Further, Ferrer “did not perform the amount of work required to be a productive member” and instead she “took off at any time she wished.”

The plaintiffs allege that on Nov. 21, 2013, Ferrer called in sick and that day “emptied FTP’s bank account paying herself what she considered she was owed.” The next day, the plaintiffs allege, Ferrer resigned, and it wasn’t until that day that Payne and Tu learned Ferrer “had drained the bank account.”

The plaintiffs also allege that Ferrer paid off the firm’s credit card and closed the account without prior notice, which eliminated $10,000 of the firm’s $18,000 credit line.

On or before Nov. 23, Ferrer began contacting Ferrer Tu clients to solicit business for North Law, the plaintiffs allege.

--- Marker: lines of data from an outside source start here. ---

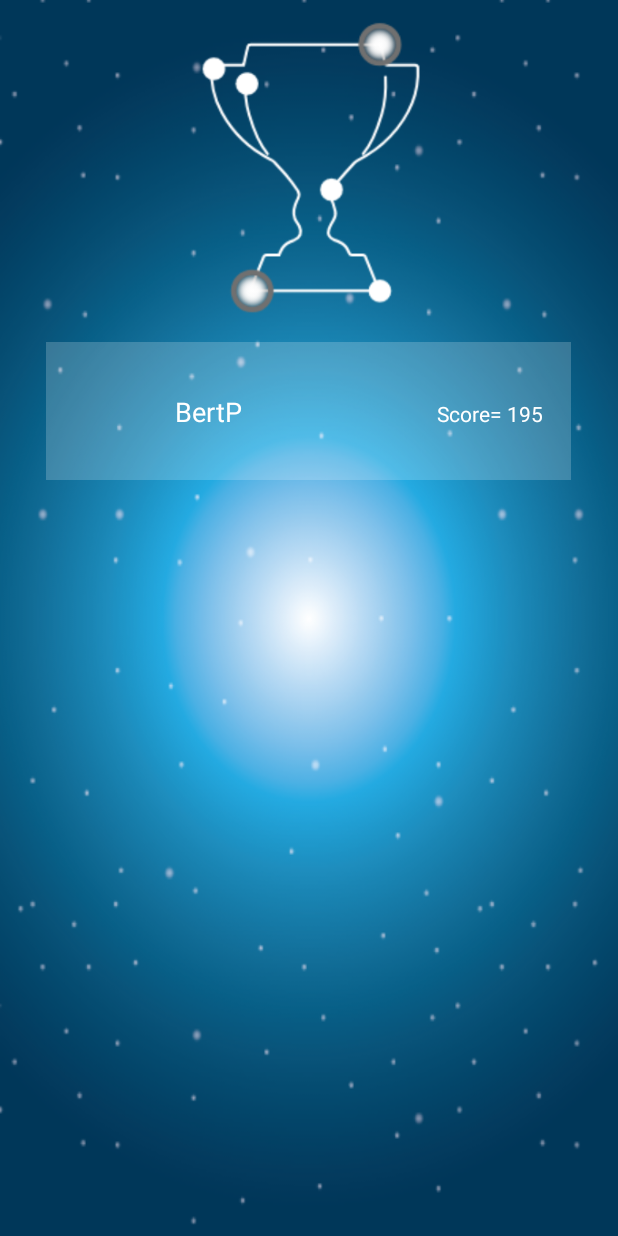
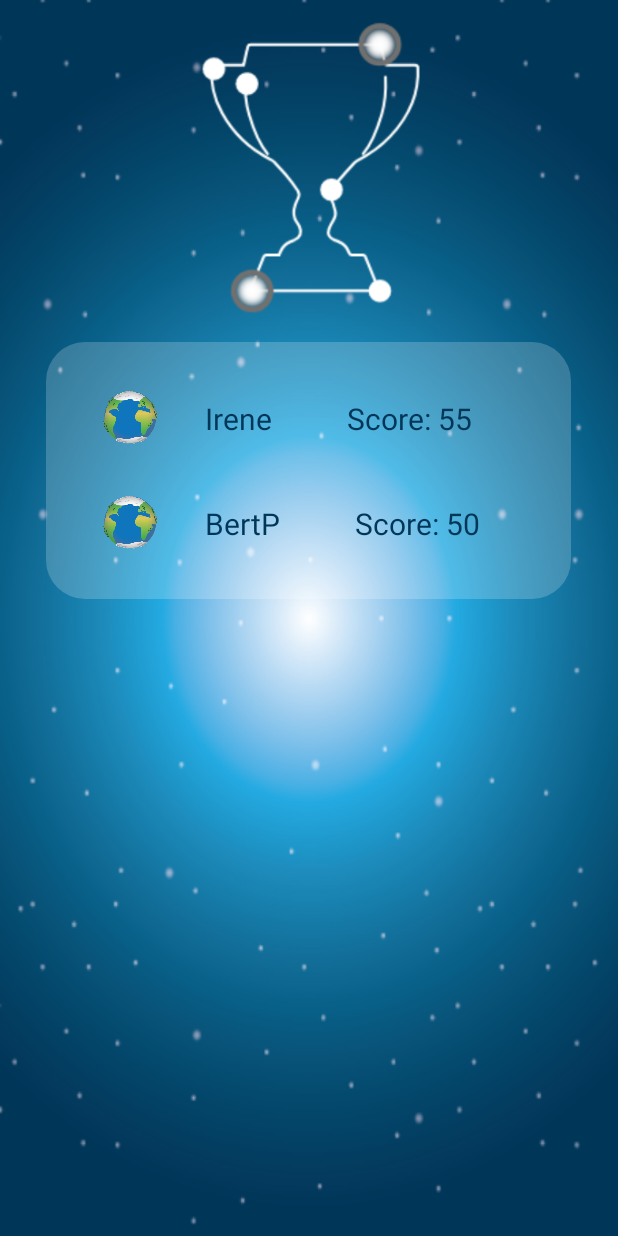
Before and after one commit to snipercool/petplanet, an Android app: the screen it shows after launch (LeaderboardActivity), after a tap on "Icon of a trophy", on a phone screen of 412 x 824 dp. Run offline under Robolectric (Android 15) with nearby library versions, the phone set to English and light mode, and no system bars; our stand-ins replace Firebase (no records; nobody signed in at launch, a user with empty details on screens opened directly); libraries missing offline, so code that uses them is left out: com.firebase.ui; 1 statement that could not run was skipped.

Commit message:
layouting and add planet screen easy made screen

```diff
--- a/app/src/main/AndroidManifest.xml
+++ b/app/src/main/AndroidManifest.xml
@@ -39,5 +39,8 @@
         <activity android:name=".Activities.PlanetinfoActivity"
             android:screenOrientation="portrait">
         </activity>
+        <activity android:name=".Activities.AddingActivity"
+            android:screenOrientation="portrait">
+        </activity>
     </application>
 </manifest>
--- a/app/src/main/java/be/example/petplanet/petplanet/Activities/MainActivity.java
+++ b/app/src/main/java/be/example/petplanet/petplanet/Activities/MainActivity.java
@@ -82,6 +82,7 @@ public class MainActivity extends AppCompatActivity {
     Button signout;
     ImageView anim;
     ImageButton planet;
+    ImageButton solar;
     ImageButton graphs;
     ImageButton qrcode;
     ImageButton leaderbord;
@@ -101,9 +102,19 @@ public class MainActivity extends AppCompatActivity {
                 FirebaseAuth.getInstance().signOut();
             }
         });
+        // go to planetinfo
+        planet = findViewById(R.id.planet);
+        planet.setOnClickListener(new View.OnClickListener() {
+            @Override
+            public void onClick(View v) {
+                Intent intent;
+                intent = new Intent(MainActivity.this, PlanetinfoActivity.class);
+                startActivity(intent);
+            }
+        });
         // go to zonnestelsel
-        planet = (ImageButton) findViewById(R.id.planet);
-        planet.setOnClickListener(new View.OnClickListener() {
+        solar = (ImageButton) findViewById(R.id.ib_sun);
+        solar.setOnClickListener(new View.OnClickListener() {
             @Override
             public void onClick(View v) {
                 Intent intent;
@@ -150,17 +161,7 @@ public class MainActivity extends AppCompatActivity {
         });
 
         //time notification
-        Date date = new Date();
-        SimpleDateFormat dateFormat = new SimpleDateFormat("HH:mm");
-        dateFormat.format(date);
-        try {
-            if (dateFormat.parse(dateFormat.format(date)).after(dateFormat.parse("18:39"))){
-                addNotification();
 
-            }
-        } catch (ParseException e) {
-            e.printStackTrace();
-        }
 
 
         // Firebase - initializeren van algemene variabelen.
--- a/app/src/main/res/anim/rotate.xml
+++ b/app/src/main/res/anim/rotate.xml
@@ -3,8 +3,7 @@
         android:toDegrees="359"
         android:pivotX="50%"
         android:pivotY="50%"
-        android:duration="30000"
-        android:repeatMode="restart"
+        android:duration="50000"
         android:repeatCount="infinite" />
 
 </set>
--- a/app/src/main/res/layout/activity_leaderboard.xml
+++ b/app/src/main/res/layout/activity_leaderboard.xml
@@ -32,37 +32,93 @@
         tools:ignore="MissingConstraints">
 
 
-        <LinearLayout
+        <RelativeLayout
             android:layout_width="match_parent"
             android:layout_height="wrap_content"
-            android:background="@color/transparent"
-            android:orientation="horizontal"
-            android:padding="16dp">
+            android:background="@drawable/whiteroundrectangle"
+            android:padding="20dp">
+
+            <LinearLayout
+                android:id="@+id/user"
+                android:layout_width="297dp"
+                android:layout_height="61dp"
+                android:layout_alignParentTop="true"
+                android:layout_centerHorizontal="true"
+                >
 
                 <ImageView
-                android:id="@+id/imageView4"
                     android:layout_width="60dp"
                     android:layout_height="60dp"
-                tools:srcCompat="@tools:sample/avatars[0]" />
+                    android:layout_alignStart="@+id/user"
+                    android:src="@drawable/planet_neutral" />
 
                 <TextView
                     android:id="@+id/username"
                     android:layout_width="wrap_content"
-                android:layout_height="wrap_content"
-                android:layout_marginLeft="10dp"
-                android:layout_marginTop="18dp"
-                android:text="BertP"
-                android:textSize="18dp" />
+                    android:layout_height="37dp"
+                    android:layout_marginTop="17dp"
+                    android:paddingStart="20dp"
+                    android:paddingEnd="20dp"
+                    android:text="Irene"
+                    android:textSize="20sp"
+                    android:textColor="@color/colorPrimaryDark"/>
 
                 <TextView
                     android:id="@+id/score"
                     android:layout_width="wrap_content"
                     android:layout_height="wrap_content"
-                android:layout_marginLeft="130dp"
-                android:layout_marginTop="18dp"
-                android:text="Score= 195" />
+                    android:layout_alignTop="@+id/user"
+                    android:layout_alignEnd="@+id/user"
+                    android:layout_marginLeft="30dp"
+                    android:layout_marginTop="17dp"
+                    android:text="Score: 55"
+                    android:textSize="20sp"
+                    android:textColor="@color/colorPrimaryDark"/>
 
             </LinearLayout>
+            <LinearLayout
+                android:id="@+id/user2"
+                android:layout_below="@id/user"
+                android:layout_width="297dp"
+                android:layout_height="61dp"
+                android:layout_alignParentTop="true"
+                android:layout_centerHorizontal="true"
+                android:layout_marginTop="70dp">
+
+                <ImageView
+                    android:layout_width="60dp"
+                    android:layout_height="60dp"
+                    android:layout_alignStart="@+id/user"
+                    android:src="@drawable/planet_neutral" />
+
+                <TextView
+                    android:id="@+id/tv_planet_level"
+                    android:layout_width="wrap_content"
+                    android:layout_height="37dp"
+                    android:layout_marginTop="17dp"
+                    android:paddingStart="20dp"
+                    android:paddingEnd="20dp"
+                    android:text="BertP"
+                    android:textSize="20sp"
+                    android:textColor="@color/colorPrimaryDark"/>
+
+                <TextView
+                    android:id="@+id/tv_planet_age"
+                    android:layout_width="wrap_content"
+                    android:layout_height="wrap_content"
+                    android:layout_alignTop="@+id/user"
+                    android:layout_alignEnd="@+id/user"
+                    android:layout_marginTop="17dp"
+                    android:layout_marginLeft="30dp"
+                    android:text="Score: 50"
+                    android:textSize="20sp"
+                    android:textColor="@color/colorPrimaryDark"/>
+
+            </LinearLayout>
+
+
+
+        </RelativeLayout>
 
     </ScrollView>
 
--- a/app/src/main/res/layout/activity_profile.xml
+++ b/app/src/main/res/layout/activity_profile.xml
@@ -68,7 +68,7 @@
 
         <ImageButton
             android:id="@+id/btn_menu_planet"
-            android:layout_width="40dp"
+            android:layout_width="30dp"
             android:layout_height="fill_parent"
             android:layout_marginStart="10dp"
             android:layout_marginEnd="20dp"
@@ -83,7 +83,7 @@
 
         <ImageButton
             android:id="@+id/btn_menu_camera"
-            android:layout_width="40dp"
+            android:layout_width="30dp"
             android:layout_height="fill_parent"
             android:layout_marginStart="20dp"
             android:layout_marginEnd="20dp"
@@ -98,7 +98,7 @@
 
         <ImageButton
             android:id="@+id/btn_menu_graphic"
-            android:layout_width="40dp"
+            android:layout_width="30dp"
             android:layout_height="fill_parent"
             android:layout_marginStart="20dp"
             android:layout_marginEnd="10dp"
--- a/app/src/main/res/values/strings.xml
+++ b/app/src/main/res/values/strings.xml
@@ -14,7 +14,7 @@
     <string name="tv_planet_title_health">Health:</string>
     <string name="tv_planet_health">51/100</string>
     <string name="tv_planet_title_members">Members:</string>
-    <string name="tv_planet_member1">John Graves</string>
+    <string name="tv_planet_member1">Bert P</string>
     <string name="tv_example_user_name">Bert P</string>
     <string name="tv_title_profile">Profile</string>
 
```
Also changed, not shown: app/src/main/java/be/example/petplanet/petplanet/Activities/AddingActivity.java (added, +28 -0 lines), app/src/main/java/be/example/petplanet/petplanet/Activities/SolarsystemActivity.java (+10 -1 lines), app/src/main/res/layout/activity_adding.xml (added, +90 -0 lines), app/src/main/res/layout/activity_planetinfo.xml (+6 -4 lines), app/src/main/res/layout/activity_solarsystem.xml (+49 -15 lines), app/src/main/res/layout/activity_stats.xml (+4 -4 lines), app/src/main/res/drawable/add.png (added), app/src/main/res/drawable/planet_neutral_add.png (added). Lines whose indentation alone changed are shown as unchanged.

“All or some of the written solicitations for business from Ferrer included a form in which the Ferrer, Tu & Payne, PLLC clients could remain as clients [of] Ferrer, Tu & Payne, PLLC, follow Ferrer to her new employment with Robert North at North Law, P.C., or select neither law firm as their counsel of choice,” the plaintiffs allege in the petition, noting that Ferrer never received authorization from them to send the written solicitations.

The plaintiffs allege that, after Ferrer left Ferrer Tu, she “entered the FTP Quickbook’s account remotely and altered or deleted time entries.”

“The direct solicitation of FTP’s clients was too much to bear,” the plaintiffs allege in the petition, adding that they called a meeting of the members for Dec. 19, 2013.

At that meeting, the members present voted to remove Ferrer as the managing member of the firm and also “determined that a Termination Event had occurred requiring the wind up of Ferrer, Tu & Payne.” The plaintiffs allege that because of “tensions,” they ask a judge to monitor the windup.

The plaintiffs bring breach of fiduciary duty, tortious interference with existing contract and breach of contract causes of action against Ferrer. They bring tortious interference with existing contract, conspiracy to tortiously interfere with existing contract, and conspiracy to breach fiduciary duty causes of action against North and his firm.